RECORDS FOR THE TASK:
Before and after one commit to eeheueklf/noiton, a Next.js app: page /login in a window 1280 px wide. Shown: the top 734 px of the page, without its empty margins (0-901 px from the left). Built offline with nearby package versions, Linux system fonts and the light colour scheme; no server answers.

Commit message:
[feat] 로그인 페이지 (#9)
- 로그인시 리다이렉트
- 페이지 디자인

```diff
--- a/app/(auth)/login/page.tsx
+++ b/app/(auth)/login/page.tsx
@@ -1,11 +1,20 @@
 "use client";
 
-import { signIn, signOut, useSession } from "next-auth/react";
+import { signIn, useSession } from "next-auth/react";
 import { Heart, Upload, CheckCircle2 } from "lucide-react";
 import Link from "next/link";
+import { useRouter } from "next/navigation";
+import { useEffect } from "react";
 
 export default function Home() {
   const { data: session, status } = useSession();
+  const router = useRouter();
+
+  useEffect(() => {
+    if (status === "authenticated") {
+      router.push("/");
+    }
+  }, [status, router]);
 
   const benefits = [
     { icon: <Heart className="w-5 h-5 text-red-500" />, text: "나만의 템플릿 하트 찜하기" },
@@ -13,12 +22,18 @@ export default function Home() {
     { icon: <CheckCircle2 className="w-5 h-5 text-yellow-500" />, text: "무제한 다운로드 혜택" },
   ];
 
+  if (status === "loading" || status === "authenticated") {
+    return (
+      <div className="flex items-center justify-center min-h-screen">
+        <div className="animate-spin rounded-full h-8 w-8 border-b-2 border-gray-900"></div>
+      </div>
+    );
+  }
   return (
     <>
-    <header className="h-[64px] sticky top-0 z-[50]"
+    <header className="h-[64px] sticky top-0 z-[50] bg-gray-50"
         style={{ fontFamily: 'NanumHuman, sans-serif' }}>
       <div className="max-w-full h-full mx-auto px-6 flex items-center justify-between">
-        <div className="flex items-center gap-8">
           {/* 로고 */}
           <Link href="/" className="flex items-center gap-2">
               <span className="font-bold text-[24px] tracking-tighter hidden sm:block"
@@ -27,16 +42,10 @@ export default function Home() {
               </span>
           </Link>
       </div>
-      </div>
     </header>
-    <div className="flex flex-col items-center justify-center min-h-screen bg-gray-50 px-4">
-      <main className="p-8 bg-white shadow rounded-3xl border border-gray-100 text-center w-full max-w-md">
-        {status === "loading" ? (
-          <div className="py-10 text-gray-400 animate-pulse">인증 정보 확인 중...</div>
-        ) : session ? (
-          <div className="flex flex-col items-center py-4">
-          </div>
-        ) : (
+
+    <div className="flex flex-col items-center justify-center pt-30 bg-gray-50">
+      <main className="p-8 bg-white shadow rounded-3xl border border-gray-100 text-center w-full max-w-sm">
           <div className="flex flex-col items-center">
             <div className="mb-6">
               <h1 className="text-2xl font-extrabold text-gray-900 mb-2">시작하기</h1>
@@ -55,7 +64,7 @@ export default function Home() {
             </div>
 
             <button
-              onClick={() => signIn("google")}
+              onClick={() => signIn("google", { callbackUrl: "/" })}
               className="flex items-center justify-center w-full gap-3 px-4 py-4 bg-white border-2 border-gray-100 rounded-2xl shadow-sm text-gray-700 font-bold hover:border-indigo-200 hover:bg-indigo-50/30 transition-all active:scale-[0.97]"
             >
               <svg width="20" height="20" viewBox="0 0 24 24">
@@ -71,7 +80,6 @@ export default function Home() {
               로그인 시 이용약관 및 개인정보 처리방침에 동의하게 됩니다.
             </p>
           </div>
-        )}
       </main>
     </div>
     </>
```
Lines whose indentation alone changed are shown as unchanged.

EXERCISE GOAL: Find the string "flex" in the entries above and return each line that holds it.

RESPONSE AREA:
+      <div className="flex items-center justify-center min-h-screen">
       <div className="max-w-full h-full mx-auto px-6 flex items-center justify-between">
-        <div className="flex items-center gap-8">
           <Link href="/" className="flex items-center gap-2">
-    <div className="flex flex-col items-center justify-center min-h-screen bg-gray-50 px-4">
-          <div className="flex flex-col items-center py-4">
+    <div className="flex flex-col items-center justify-center pt-30 bg-gray-50">
           <div className="flex flex-col items-center">
               className="flex items-center justify-center w-full gap-3 px-4 py-4 bg-white border-2 border-gray-100 rounded-2xl shadow-sm text-gray-700 font-bold hover:border-indigo-200 hover:bg-indigo-50/30 transition-all active:scale-[0.97]"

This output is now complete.